"A guy without a doll? Well, if a guy does not have a doll, who would holler on him? A doll is a necessity!"
Guys and Dolls is a 1950 musical comedy with lyrics by by Frank Loesser and a book by Jo Swerling and Abe Burrows. It was based heavily on two short stories by Damon Runyon, "The Idyll of Miss Sarah Brown" and "Blood Pressure", with smaller elements from his other stories. The original Broadway production was nominated for five Tony awards, winning all of them, including Best Musical and Best Actor in a Musical (Robert Alda as Sky Masterson).The plot centers on Sky Masterson, a chronic high-rolling gambler, and Sarah Brown, a mission worker in New York City. When fellow gambler Nathan Detroit finds himself in need of $1,000, Nathan bets Sky he cannot get Sarah to go to Havana with him. Hilarity Ensues. Other players include Adelaide, Nathan's long-suffering long-time fiancee, Sarah's uncle Arvide, and an ensemble of gamblers hanging around Nathan including Nicely-Nicely Johnson, Benny Southstreet, and Harry the Horse.Most famous song is "Luck Be a Lady", with "Sit Down, You're Rocking the Boat" in a close second.Adapted into a movie in 1955, with Marlon Brando as Sky, and Frank Sinatra as Nathan.

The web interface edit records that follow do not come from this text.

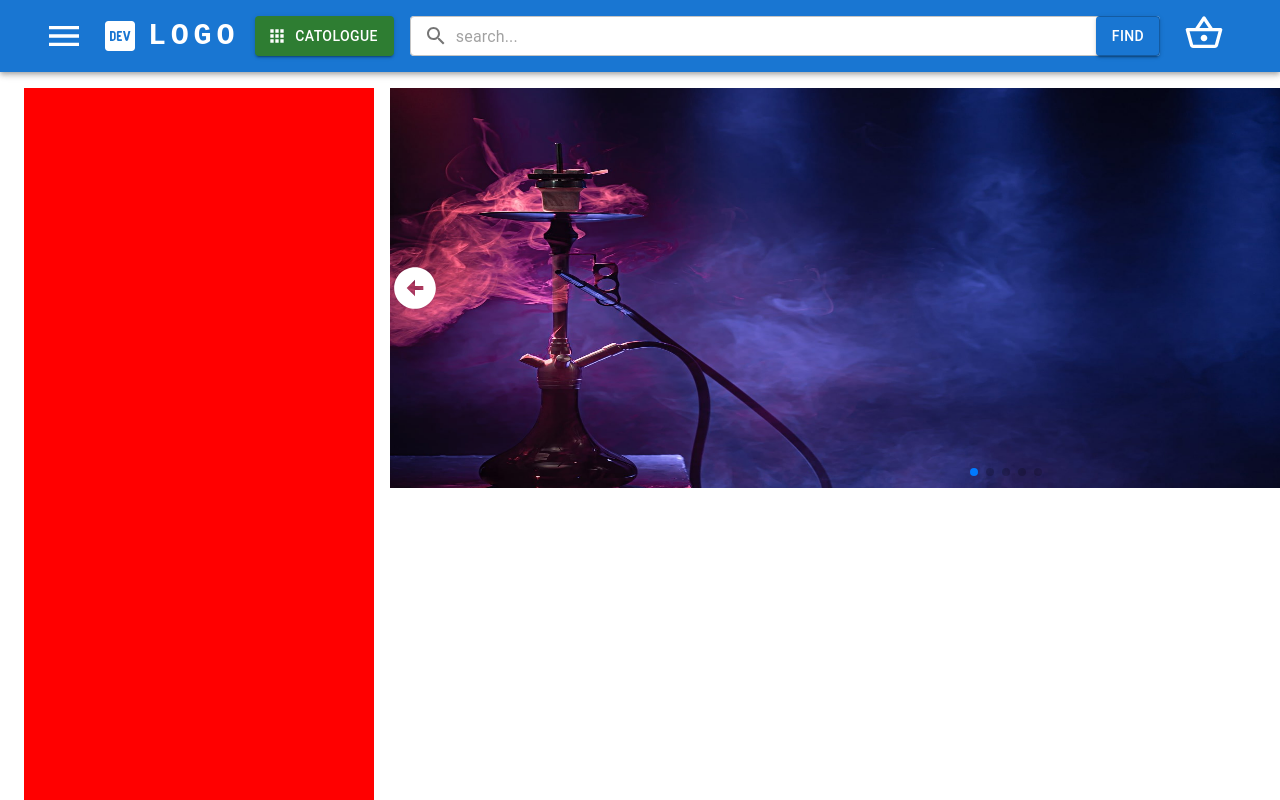
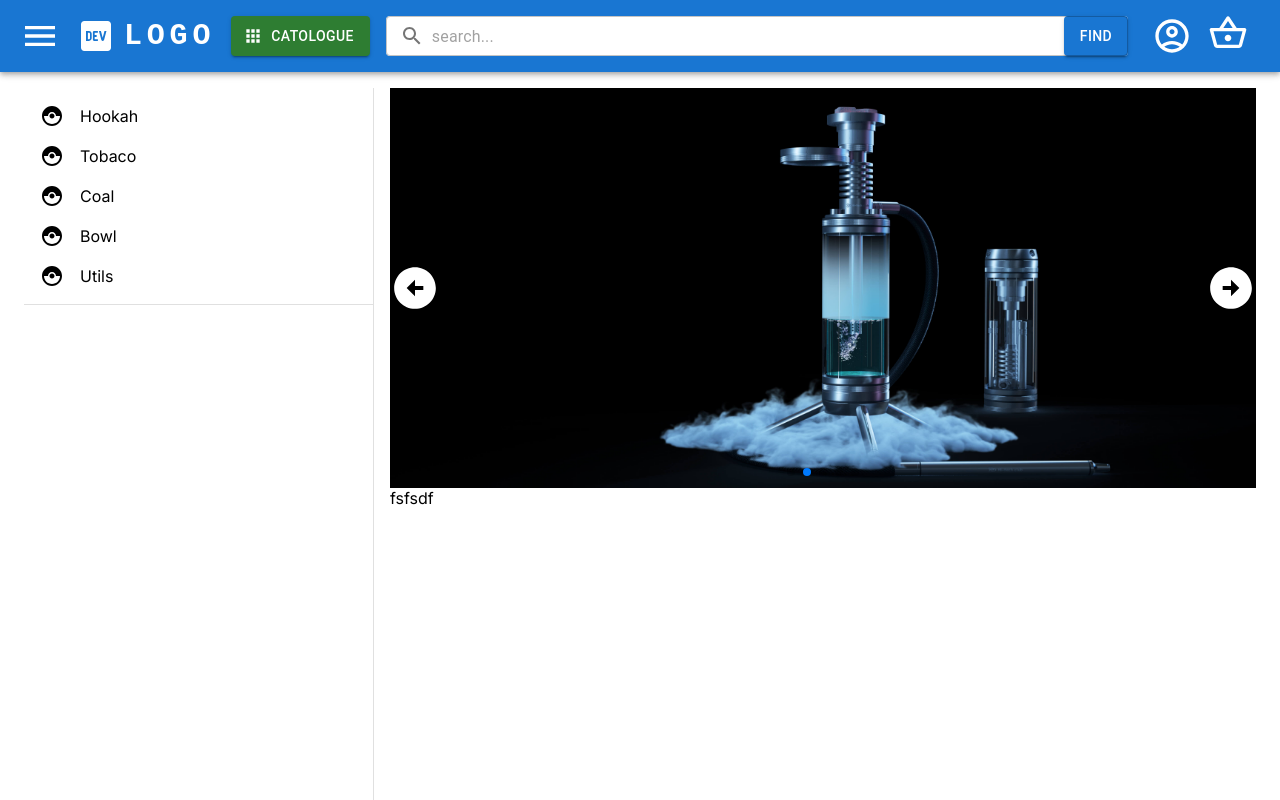
Before and after one commit to ChristianKaestner/store, a Next.js app: page / in a window 1280 px wide. Shown: the top 800 px of the page. Built offline with nearby package versions, Linux system fonts and the light colour scheme.

Commit message:
Fixed header & swiper
- Added to header account icon
- Finished swiper
- Created sidebar

```diff
--- a/package.json
+++ b/package.json
@@ -18,6 +18,7 @@
     "next": "13.4.12",
     "react": "18.2.0",
     "react-dom": "18.2.0",
-    "swiper": "^10.0.4"
+    "swiper": "^10.0.4",
+    "uuid": "^9.0.0"
   }
 }
--- a/src/app/components/header/drawer/products/products.jsx
+++ b/src/app/components/header/drawer/products/products.jsx
@@ -1,4 +1,4 @@
-import { Box, List, ListItem } from '@mui/material';
+import { Box, List, ListItem, Divider } from '@mui/material';
 import { LinkStyled } from '../drawer.styled';
 import CatchingPokemonIcon from '@mui/icons-material/CatchingPokemon';
 
@@ -12,22 +12,20 @@ const categories = [
 
 export default function ProductsList() {
   return (
-    <Box>
+    <Box sx={{ width: '100%' }}>
       <List>
         {categories.map(category => {
           return (
-            <>
-              <ListItem key={category.id}>
-                <LinkStyled href={`/${category.name}`}>
-                  <CatchingPokemonIcon sx={{ mr: 2 }} />
-                  {category.name.charAt(0).toUpperCase() +
-                    category.name.slice(1)}
-                </LinkStyled>
-              </ListItem>
-            </>
+            <ListItem key={category.id}>
+              <LinkStyled href={`/${category.name}`}>
+                <CatchingPokemonIcon sx={{ mr: 2 }} />
+                {category.name.charAt(0).toUpperCase() + category.name.slice(1)}
+              </LinkStyled>
+            </ListItem>
           );
         })}
       </List>
+      <Divider orientation="horizontal" />
     </Box>
   );
 }
--- a/src/app/components/header/header.jsx
+++ b/src/app/components/header/header.jsx
@@ -10,6 +10,7 @@ import MenuOutlinedIcon from '@mui/icons-material/MenuOutlined';
 import LogoDevIcon from '@mui/icons-material/LogoDev';
 import SearchIcon from '@mui/icons-material/Search';
 import AppsIcon from '@mui/icons-material/Apps';
+import AccountCircleOutlinedIcon from '@mui/icons-material/AccountCircleOutlined';
 import DrawerMenu from './drawer/drawer';
 
 export default function Header() {
@@ -23,10 +24,15 @@ export default function Header() {
     <>
       <AppBar
         position="static"
-        sx={{ direction: 'flex', justifyContent: 'center', height: 72, px: 0 }}
+        sx={{
+          direction: 'flex',
+          justifyContent: 'center',
+          height: 72,
+          px: 0,
+        }}
       >
-        <Container maxWidth="xl">
-          <Toolbar sx={{ px: 0 }}>
+        <Container maxWidth="xl" sx={{ px: 0 }}>
+          <Toolbar style={{ padding: 0 }}>
             <IconButton
               color="inherit"
               aria-label="open drawer"
@@ -112,6 +118,9 @@ export default function Header() {
                 justifyContent: 'end',
               }}
             >
+              <IconButton color="inherit" aria-label="personal account">
+                <AccountCircleOutlinedIcon sx={{ fontSize: 40 }} />
+              </IconButton>
               <IconButton color="inherit" aria-label="shoping basket">
                 <Link href="/basket">
                   <ShoppingBasketOutlinedIcon sx={{ fontSize: 40 }} />
--- a/src/app/components/hero/hero.jsx
+++ b/src/app/components/hero/hero.jsx
@@ -3,11 +3,12 @@
 import { useRef } from 'react';
 import Image from 'next/image';
 import { Swiper, SwiperSlide } from 'swiper/react';
-import { Navigation, Pagination, Autoplay } from 'swiper/modules';
+import { Navigation, Pagination, Autoplay, EffectFade } from 'swiper/modules';
 import 'swiper/css';
 import 'swiper/css/autoplay';
 import 'swiper/css/navigation';
 import 'swiper/css/pagination';
+import 'swiper/css/effect-fade';
 import { ArrowCircleRight, ArrowCircleLeft } from '@mui/icons-material';
 
 export default function Hero() {
@@ -17,17 +18,18 @@ export default function Hero() {
       <Swiper
         spaceBetween={0}
         centeredSlides={true}
+        loop={true}
+        effect={'fade'}
+        slidesPerView={1}
         autoplay={{
-          delay: 25000,
-          //   disableOnInteraction: false,
+          delay: 2500,
+          disableOnInteraction: false,
         }}
         pagination={{
           clickable: true,
         }}
-        // navigation={true}
         onSwiper={it => (sliderRef.current = it)}
-        modules={[Autoplay, Pagination, Navigation]}
-        slidesPerView={1}
+        modules={[Autoplay, Pagination, Navigation, EffectFade]}
         style={{ width: '100%', height: '400px', background: 'green' }}
       >
         <ArrowCircleLeft
@@ -43,19 +45,49 @@ export default function Hero() {
           onClick={() => sliderRef.current?.slidePrev()}
         />
         <SwiperSlide>
-          <Image src="/hookah1.jpg" width="1000" height="400" alt="image" />
+          <Image
+            src="/hookah1.jpg"
+            fill={true}
+            alt="image"
+            sizes="100%"
+            priority="false"
+          />
         </SwiperSlide>
         <SwiperSlide>
-          <Image src="/hookah2.jpg" width="1000" height="400" alt="image" />
+          <Image
+            src="/hookah2.jpg"
+            fill={true}
+            alt="image"
+            sizes="100%"
+            priority="false"
+          />
         </SwiperSlide>
         <SwiperSlide>
-          <Image src="/hookah3.jpg" width="1000" height="400" alt="image" />
+          <Image
+            src="/hookah3.jpg"
+            fill={true}
+            alt="image"
+            sizes="100%"
+            priority="false"
+          />
         </SwiperSlide>
         <SwiperSlide>
-          <Image src="/hookah4.jpg" width="1000" height="400" alt="image" />
+          <Image
+            src="/hookah4.jpg"
+            fill={true}
+            alt="image"
+            sizes="100%"
+            priority="false"
+          />
         </SwiperSlide>
         <SwiperSlide>
-          <Image src="/hookah5.jpg" width="1000" height="400" alt="image" />
+          <Image
+            src="/hookah5.jpg"
+            fill={true}
+            alt="image"
+            sizes="100%"
+            priority="false"
+          />
         </SwiperSlide>
         <ArrowCircleRight
           sx={{
--- a/src/app/components/sidebar/sidebar.jsx
+++ b/src/app/components/sidebar/sidebar.jsx
@@ -1,16 +1,14 @@
-import { Drawer, Box } from '@mui/material';
+'use client';
+
+import { Divider } from '@mui/material';
+import { Aside } from './sidebar.styled';
+import ProductsList from '../header/drawer/products/products';
 
 export default function Sidebar() {
   return (
-    <aside
-      style={{
-        background: 'red',
-        minWidth: '350px',
-        height: '1000px',
-        alignSelf: 'start',
-        position: 'sticky',
-        marginRight: '16px',
-      }}
-    ></aside>
+    <Aside>
+      <ProductsList />
+      <Divider orientation="vertical" textAlign="right" />
+    </Aside>
   );
 }
--- /dev/null
+++ b/src/app/components/sidebar/sidebar.styled.jsx
@@ -0,0 +1,13 @@
+import styled from '@emotion/styled';
+
+export const Aside = styled.aside`
+  position: sticky;
+  display: flex;
+  min-width: 350px;
+  height: 1000px;
+  align-self: start;
+  margin-right: 16px;
+  @media (max-width: 1199px) {
+    display: none;
+  }
+`;
--- a/src/app/page.js
+++ b/src/app/page.js
@@ -1,4 +1,4 @@
-import { Container } from '@mui/material';
+import { Container, Box } from '@mui/material';
 import Hero from './components/hero/hero';
 import Sidebar from './components/sidebar/sidebar';
 
@@ -9,7 +9,16 @@ export default function Home() {
       sx={{ display: 'flex', flexDirection: 'row', px: 24, my: 2 }}
     >
       <Sidebar />
-      <Hero />
+      <Box
+        sx={{
+          display: 'flex',
+          flexDirection: 'column',
+          width: { lg: 'calc(100% - 366px)', sm: '100%' },
+        }}
+      >
+        <Hero />
+        <p>fsfsdf</p>
+      </Box>
     </Container>
   );
 }
--- a/src/app/products/page.js
+++ /dev/null
@@ -1,3 +0,0 @@
-export default function Products() {
-  return <h1>Products</h1>;
-}
```
Also changed, not shown: 1 other file (tests, documents, lock files or other folders).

Includes examples of:
Absurdly High-Stakes Game: Not only does "Sky" Masterson get his name from this, there's also his high-stakes roll at the craps game - $1,000 for every man, against their souls (and attendance at the Save-a-Soul mission).
Absurdly Spacious Sewer: Enough for a big ol' dance number during the final crap game - it's absurdly spacious even by the standards of absurdly spacious sewers...
All Musicals Are Adaptations: In this case an adaptation of short stories by Damon Runyon, most importantly, "The Idyll of Miss Sarah Brown" and "Blood Pressure", although characters are pulled from several others, as well.
The Bet: Sky bets Nathan that he can take "any doll you pick" to Havana for the weekend. Nathan picks Sarah, a missionary from the Save-A-Soul Mission (an expy of the Salvation Army).
Beta Couple: In terms of general role, Nathan and Adelaide; but both in stage time and importance to the story, they're pretty much equal. The emotional climax ("Marry the Man Today") is, after all, about both couples, and the end of the show only comes when Nathan and Adelaide are actually married.
Sky: "I suppose one of these days you'll be getting married."
Nathan: "We all gotta go sometime."
Sky: " But, Nathan, we can fight it. The companionship of a doll is pleasant even for a period running into months. But for a close relationship that can last through our life, no doll can take the place of aces back to back."
Dirty Cop: Brannigan is implied to have been in Nathan's pocket prior to the events of the show - we can assume from Nathan's line in "The Oldest Established" that Brannigan allowed Detroit to use the back of the police station to run the game. What exactly changed this is a mystery.
Opinion Changing Dream: During the scene when the gamblers are attending the revival at the Save-A-Soul mission because Sky won a bet, Nicely-Nicely Johnson recounts a dream he had that turned him from his wild gambling ways, "Sit Down, You're Rocking the Boat". (Clip from the 2011 Broadway revival is here; the film version (performed by Stubby Kaye) is here.) The trope is subverted, in that Nicely didn't change his ways and may not (probably didn't, in fact) even have such a dream at all.
Schmuck Bait: illustrated in the advice Sky Masterson got from his father;
"One of these days in your travels, a guy is going to come to you and show you a nice, brand new deck of cards on which the seal has not yet been broken. This man is going to offer to bet you that he can make the jack of spades jump out of that deck and squirt cider in your ear. Now son, you do not take this bet, for as sure as you stand there, you are going to wind up with an earful of cider."
Later, when Nathan cons him into betting that he could take Sister Sarah to Havana, Sky looks up and says, "Daddy, I got cider in my ear."
Second Face Smoke: During the title song, there's a sight gag where a doll who's been shopping does this to her hapless guy who carries all her packages and lights her cigarette.
Sidekick Song: "Sit Down, You're Rocking the Boat" for Nicely-Nicely.
"More I Cannot Wish You" for Arvide.
And the title song for Nicely-Nicely (again) and Benny. Nathan took it over for The Movie version, because...well, if you have Frank Sinatra in a part that only has two major songs, wouldn't you shoehorn him into everything else you possibly can?